The problem:
Count the lines in the records beneath this task that contain the string "design", then give the count by itself.

BEGIN

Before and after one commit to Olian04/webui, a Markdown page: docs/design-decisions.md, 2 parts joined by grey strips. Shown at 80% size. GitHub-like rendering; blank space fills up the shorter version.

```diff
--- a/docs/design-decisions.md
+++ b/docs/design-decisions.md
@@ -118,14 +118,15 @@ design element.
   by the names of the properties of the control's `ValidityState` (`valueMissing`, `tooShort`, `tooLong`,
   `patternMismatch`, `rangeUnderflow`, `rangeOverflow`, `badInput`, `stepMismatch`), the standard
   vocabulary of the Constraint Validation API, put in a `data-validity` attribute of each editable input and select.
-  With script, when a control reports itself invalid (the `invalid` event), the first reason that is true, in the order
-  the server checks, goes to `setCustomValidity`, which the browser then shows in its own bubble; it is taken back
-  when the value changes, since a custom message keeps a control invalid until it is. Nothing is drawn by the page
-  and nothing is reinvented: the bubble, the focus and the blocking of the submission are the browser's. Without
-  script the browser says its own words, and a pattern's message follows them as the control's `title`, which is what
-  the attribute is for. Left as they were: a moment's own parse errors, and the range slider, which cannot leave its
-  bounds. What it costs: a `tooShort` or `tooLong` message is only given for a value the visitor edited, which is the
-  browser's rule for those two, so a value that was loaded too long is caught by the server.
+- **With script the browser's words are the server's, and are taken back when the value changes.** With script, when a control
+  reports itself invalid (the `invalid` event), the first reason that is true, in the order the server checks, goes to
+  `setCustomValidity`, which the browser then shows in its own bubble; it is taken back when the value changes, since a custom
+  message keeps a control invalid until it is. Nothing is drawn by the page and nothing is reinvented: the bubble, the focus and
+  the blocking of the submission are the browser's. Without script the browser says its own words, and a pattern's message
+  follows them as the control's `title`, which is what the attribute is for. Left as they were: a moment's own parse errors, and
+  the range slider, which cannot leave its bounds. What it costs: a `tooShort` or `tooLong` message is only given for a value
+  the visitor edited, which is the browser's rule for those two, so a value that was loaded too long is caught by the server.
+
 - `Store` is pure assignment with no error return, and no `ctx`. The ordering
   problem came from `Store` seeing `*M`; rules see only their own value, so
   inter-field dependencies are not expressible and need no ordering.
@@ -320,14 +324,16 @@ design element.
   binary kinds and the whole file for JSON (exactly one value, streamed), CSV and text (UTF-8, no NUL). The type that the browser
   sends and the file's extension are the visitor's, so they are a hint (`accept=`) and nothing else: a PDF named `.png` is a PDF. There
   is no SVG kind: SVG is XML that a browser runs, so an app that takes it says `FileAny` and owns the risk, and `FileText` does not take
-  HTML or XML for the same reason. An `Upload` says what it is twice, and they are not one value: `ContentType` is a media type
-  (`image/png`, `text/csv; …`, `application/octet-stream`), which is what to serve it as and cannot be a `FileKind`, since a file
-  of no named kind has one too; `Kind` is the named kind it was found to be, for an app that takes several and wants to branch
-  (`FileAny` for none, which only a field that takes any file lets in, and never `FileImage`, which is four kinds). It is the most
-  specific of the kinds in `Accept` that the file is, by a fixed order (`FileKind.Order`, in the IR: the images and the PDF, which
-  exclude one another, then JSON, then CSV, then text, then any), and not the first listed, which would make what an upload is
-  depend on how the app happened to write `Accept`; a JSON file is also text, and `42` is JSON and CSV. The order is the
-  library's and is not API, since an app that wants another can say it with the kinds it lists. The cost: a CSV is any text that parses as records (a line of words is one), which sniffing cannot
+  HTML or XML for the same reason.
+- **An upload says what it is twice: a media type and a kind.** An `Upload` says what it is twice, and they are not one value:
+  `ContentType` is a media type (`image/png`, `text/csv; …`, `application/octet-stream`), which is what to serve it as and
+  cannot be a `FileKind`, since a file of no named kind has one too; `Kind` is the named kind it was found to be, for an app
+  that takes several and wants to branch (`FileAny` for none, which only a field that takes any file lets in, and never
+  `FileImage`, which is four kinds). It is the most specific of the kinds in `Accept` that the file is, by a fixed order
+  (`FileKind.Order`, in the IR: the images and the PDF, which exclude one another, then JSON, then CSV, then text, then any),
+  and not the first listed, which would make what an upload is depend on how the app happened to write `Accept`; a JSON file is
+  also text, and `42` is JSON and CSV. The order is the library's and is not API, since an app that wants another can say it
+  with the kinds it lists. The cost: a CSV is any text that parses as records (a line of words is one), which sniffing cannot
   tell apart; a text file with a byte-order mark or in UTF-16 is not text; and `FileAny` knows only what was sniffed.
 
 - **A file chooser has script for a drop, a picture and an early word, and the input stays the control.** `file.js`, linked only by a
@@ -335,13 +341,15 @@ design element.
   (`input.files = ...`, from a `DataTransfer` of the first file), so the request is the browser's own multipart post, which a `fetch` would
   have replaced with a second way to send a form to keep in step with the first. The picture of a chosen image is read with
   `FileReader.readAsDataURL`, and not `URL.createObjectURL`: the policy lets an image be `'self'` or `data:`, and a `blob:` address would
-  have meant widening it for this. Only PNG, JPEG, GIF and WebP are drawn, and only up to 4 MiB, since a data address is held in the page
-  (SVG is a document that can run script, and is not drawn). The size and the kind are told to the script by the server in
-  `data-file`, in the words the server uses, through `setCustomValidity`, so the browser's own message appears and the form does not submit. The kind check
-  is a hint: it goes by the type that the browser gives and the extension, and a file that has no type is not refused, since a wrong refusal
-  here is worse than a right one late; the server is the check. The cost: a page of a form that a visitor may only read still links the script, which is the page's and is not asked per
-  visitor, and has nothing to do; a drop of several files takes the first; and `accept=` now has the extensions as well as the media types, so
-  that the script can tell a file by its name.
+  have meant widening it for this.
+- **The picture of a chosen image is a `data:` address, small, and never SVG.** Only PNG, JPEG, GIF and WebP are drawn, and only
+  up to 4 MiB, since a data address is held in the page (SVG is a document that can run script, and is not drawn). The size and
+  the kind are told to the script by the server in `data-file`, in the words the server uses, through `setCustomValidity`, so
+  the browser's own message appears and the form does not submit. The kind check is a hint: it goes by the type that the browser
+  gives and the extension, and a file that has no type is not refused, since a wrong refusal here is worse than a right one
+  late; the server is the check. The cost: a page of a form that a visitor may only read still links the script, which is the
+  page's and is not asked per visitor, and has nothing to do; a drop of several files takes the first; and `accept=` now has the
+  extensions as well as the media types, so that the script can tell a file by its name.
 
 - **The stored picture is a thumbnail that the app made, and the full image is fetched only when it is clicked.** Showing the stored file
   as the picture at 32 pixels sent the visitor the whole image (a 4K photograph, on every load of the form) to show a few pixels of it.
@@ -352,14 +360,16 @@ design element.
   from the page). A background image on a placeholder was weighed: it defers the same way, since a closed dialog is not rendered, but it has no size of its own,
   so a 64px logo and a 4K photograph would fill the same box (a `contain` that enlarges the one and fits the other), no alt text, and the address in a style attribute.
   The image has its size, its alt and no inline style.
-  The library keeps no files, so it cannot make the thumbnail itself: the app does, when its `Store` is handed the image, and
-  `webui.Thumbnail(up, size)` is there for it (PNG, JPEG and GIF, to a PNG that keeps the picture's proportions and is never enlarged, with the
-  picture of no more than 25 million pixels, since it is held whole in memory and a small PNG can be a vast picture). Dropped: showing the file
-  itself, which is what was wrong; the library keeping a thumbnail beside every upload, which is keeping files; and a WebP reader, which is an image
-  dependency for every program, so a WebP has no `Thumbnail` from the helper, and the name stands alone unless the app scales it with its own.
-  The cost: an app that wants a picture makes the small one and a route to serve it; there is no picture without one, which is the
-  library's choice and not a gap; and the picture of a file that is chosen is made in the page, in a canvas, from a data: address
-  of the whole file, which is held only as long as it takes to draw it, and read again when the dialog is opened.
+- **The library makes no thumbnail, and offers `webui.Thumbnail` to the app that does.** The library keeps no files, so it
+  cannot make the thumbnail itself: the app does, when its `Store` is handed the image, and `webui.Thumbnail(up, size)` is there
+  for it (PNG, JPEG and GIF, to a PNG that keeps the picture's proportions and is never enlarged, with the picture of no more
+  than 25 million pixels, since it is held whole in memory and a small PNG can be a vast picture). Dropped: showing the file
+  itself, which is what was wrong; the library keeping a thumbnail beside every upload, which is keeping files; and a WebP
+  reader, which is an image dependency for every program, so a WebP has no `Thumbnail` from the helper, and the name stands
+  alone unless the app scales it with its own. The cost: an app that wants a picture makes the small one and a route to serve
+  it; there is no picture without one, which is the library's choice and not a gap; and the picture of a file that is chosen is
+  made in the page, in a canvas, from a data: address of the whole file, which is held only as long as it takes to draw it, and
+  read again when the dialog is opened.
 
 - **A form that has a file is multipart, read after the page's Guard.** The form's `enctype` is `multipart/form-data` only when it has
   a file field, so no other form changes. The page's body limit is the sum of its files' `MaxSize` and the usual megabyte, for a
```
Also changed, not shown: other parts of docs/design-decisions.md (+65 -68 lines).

END

Written reply:
8